U.S. business-to-business (B2B) activity has staged an impressive recovery from the troughs of April and May. However, due to the impact of the COVID-19 pandemic, the rebound had a dramatically different tenor about it.
American consumers spent differently in 2020 than ever before. They spent more time at home and less time in stores and restaurants. They traveled infrequently at best, and had few concerts, plays or ballgames to attend. They conducted an unprecedented amount of business with e-merchants, a trend that, while not expected in coming years to be as frenetic as it was in 2020, still has sturdy secular legs to it.
In a report published last Thursday, Cortera, a firm that collects and analyzes $1.7 trillion in annual B2B spending based on supplier invoices and receivables across 45 categories, reported that spending in December was the highest it’s been all year. Spending surged 10.7% over December 2019 levels. Spending by large consignees jumped 13.8% as the “supply chain continued to be consumed by the monsters,” said Greg Johnson, chief operating officer of the Boca Raton, Florida-based firm. Small to midsize businesses’ (SMB) spend patterns, which as recently as October were flashing negative, ended the year up 6.4% as November and December spending went into overdrive.
It was a far cry from May, when B2B spending fell 13.6% year-over-year as virtually everything outside the home shut down and consignees pivoted rapidly to support e-commerce and not the traditional in-location environment, the firm said. Spending by SMBs dropped 17.1%, while large-company spending fell 11%.
Everyone who was awake and on Earth in 2020 knew, at least anecdotally, that a massive shift in consumer behavior had taken place. But what surprised the Cortera folks, and virtually everyone else in the data-collection and analysis field, was how quickly spending in the B2B sector recovered. “No one expected it,” said Johnson.
December was strong for B2B spending across the board as retail spending surged 16.2% year-on-year, according to Cortera data. Building materials purchasing showed the largest year-over-year gains at 16.6% as the construction and retail industries spent freely last month. Although consumers had an aversion to in-store shopping, many saw no reluctance to look for and buy homes as the pandemic wore on. In addition, demand remained strong to develop and erect online fulfillment facilities of all types.
Even the struggling industries whose fates have been heavily tied to government stay-at-home measures perked up last month, Cortera said. So-called reopen industries showed their first year-over-year spending gains since the pandemic began, according to the data. The two exceptions were “miscellaneous store” retailers such as office supply stores, where B2B spend declined sharply, and sporting goods stores, where spend fell modestly, according to Cortera data.

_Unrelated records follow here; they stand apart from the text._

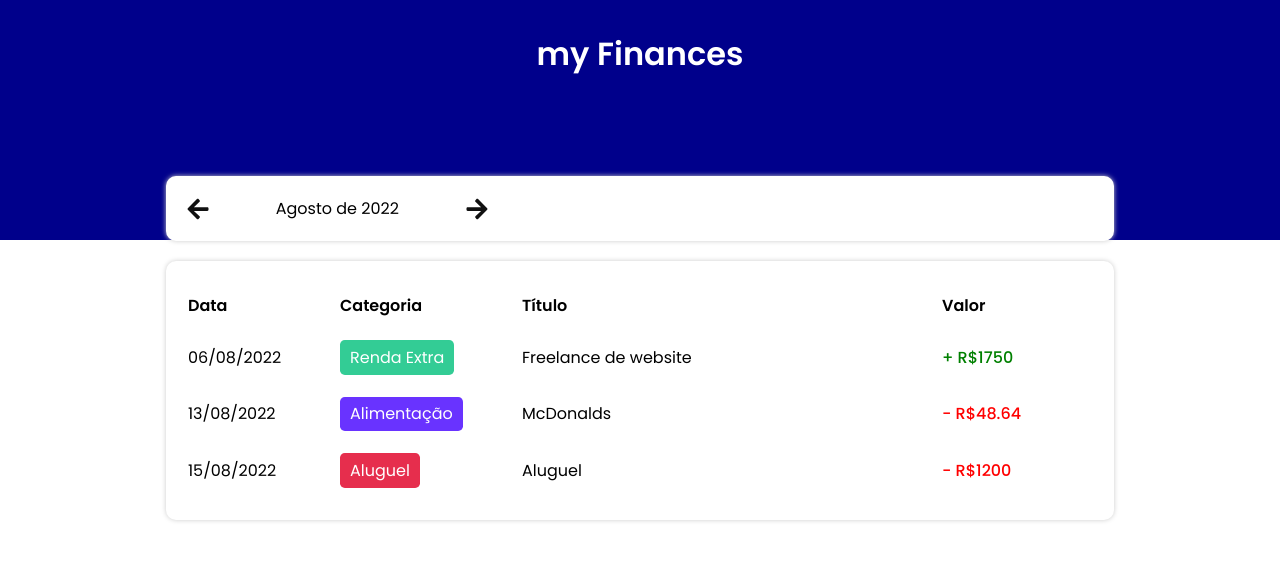
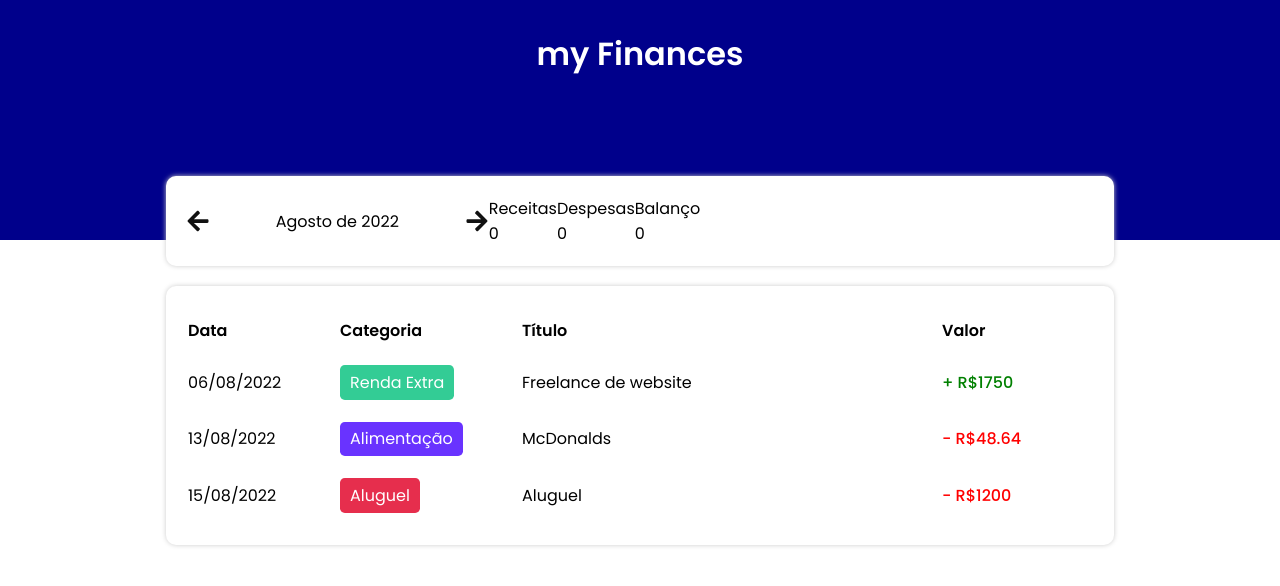
Before and after one commit to LucasMorais1998/react-my-finances, a React (Vite) app: page / in a window 1280 px wide. Shown: the top 586 px of the page. Built offline with nearby package versions, Linux system fonts and the light colour scheme.

Commit message:
add ResumeItem component

```diff
--- a/src/components/InfoArea/index.tsx
+++ b/src/components/InfoArea/index.tsx
@@ -1,5 +1,7 @@
 import { FaArrowLeft, FaArrowRight } from "react-icons/fa";
 import { formatCurrentMonth } from "../../helpers/dateFilter";
+
+import ResumeItem from "../ResumeItem";
 
 import { Container, MonthArea, ResumeArea, MonthTitle } from "./styles";
 
@@ -10,7 +12,12 @@ interface IInforAreaProps {
   expense: number;
 }
 
-const InfoArea = ({ currentMonth, onMonthChange }: IInforAreaProps) => {
+const InfoArea = ({
+  currentMonth,
+  onMonthChange,
+  income,
+  expense,
+}: IInforAreaProps) => {
   const handlePrevMonth = () => {
     let [year, month] = currentMonth.split("-");
     let currentDate = new Date(parseInt(year), parseInt(month) - 1, 1);
@@ -35,7 +42,11 @@ const InfoArea = ({ currentMonth, onMonthChange }: IInforAreaProps) => {
         <FaArrowRight onClick={handleNextMonth} className="arrow-right-icon" />
       </MonthArea>
 
-      <ResumeArea></ResumeArea>
+      <ResumeArea>
+        <ResumeItem title="Receitas" value={income} />
+        <ResumeItem title="Despesas" value={expense} />
+        <ResumeItem title="Balanço" value={income - expense} />
+      </ResumeArea>
     </Container>
   );
 };
--- /dev/null
+++ b/src/components/ResumeItem/index.tsx
@@ -0,0 +1,17 @@
+import { Container, ResumeItemTitle, ResumeItemInfo } from "./styles";
+
+interface IResumeItemProps {
+  title: string;
+  value: number;
+}
+
+const ResumeItem = ({ title, value }: IResumeItemProps) => {
+  return (
+    <Container>
+      <ResumeItemTitle>{title}</ResumeItemTitle>
+      <ResumeItemInfo>{value}</ResumeItemInfo>
+    </Container>
+  );
+};
+
+export default ResumeItem;
--- /dev/null
+++ b/src/components/ResumeItem/styles.ts
@@ -0,0 +1,7 @@
+import styled from "styled-components";
+
+export const Container = styled.div``;
+
+export const ResumeItemTitle = styled.div``;
+
+export const ResumeItemInfo = styled.div``;
```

Not surprisingly, segments such as “non-store” retailers, electronics stores, and health and personal care products posted very strong gains last month.
Johnson wouldn’t comment on whether the gains of the past half-year are sustainable or can be chalked up to seasonality patterns. Yet strong December activity from the U.S. supply chain’s four major components — manufacturing, transportation, wholesale and retail — demonstrates a “diversity of spending strength” that suggests a positive 2021 outlook, the report said. Transportation B2B spending in December rose 14.9% year-over-year, the data showed.
Another question is whether B2B spending will continue to firm among the industries most affected by changing consumer behavior during 2020. Spending by segments such as food and beverage stores, food services and drinking places (research lingo for bars and restaurants that serve alocohol), and gasoline stations are still in the red year-over-year, although well off the end-of-days levels of the spring, Cortera said.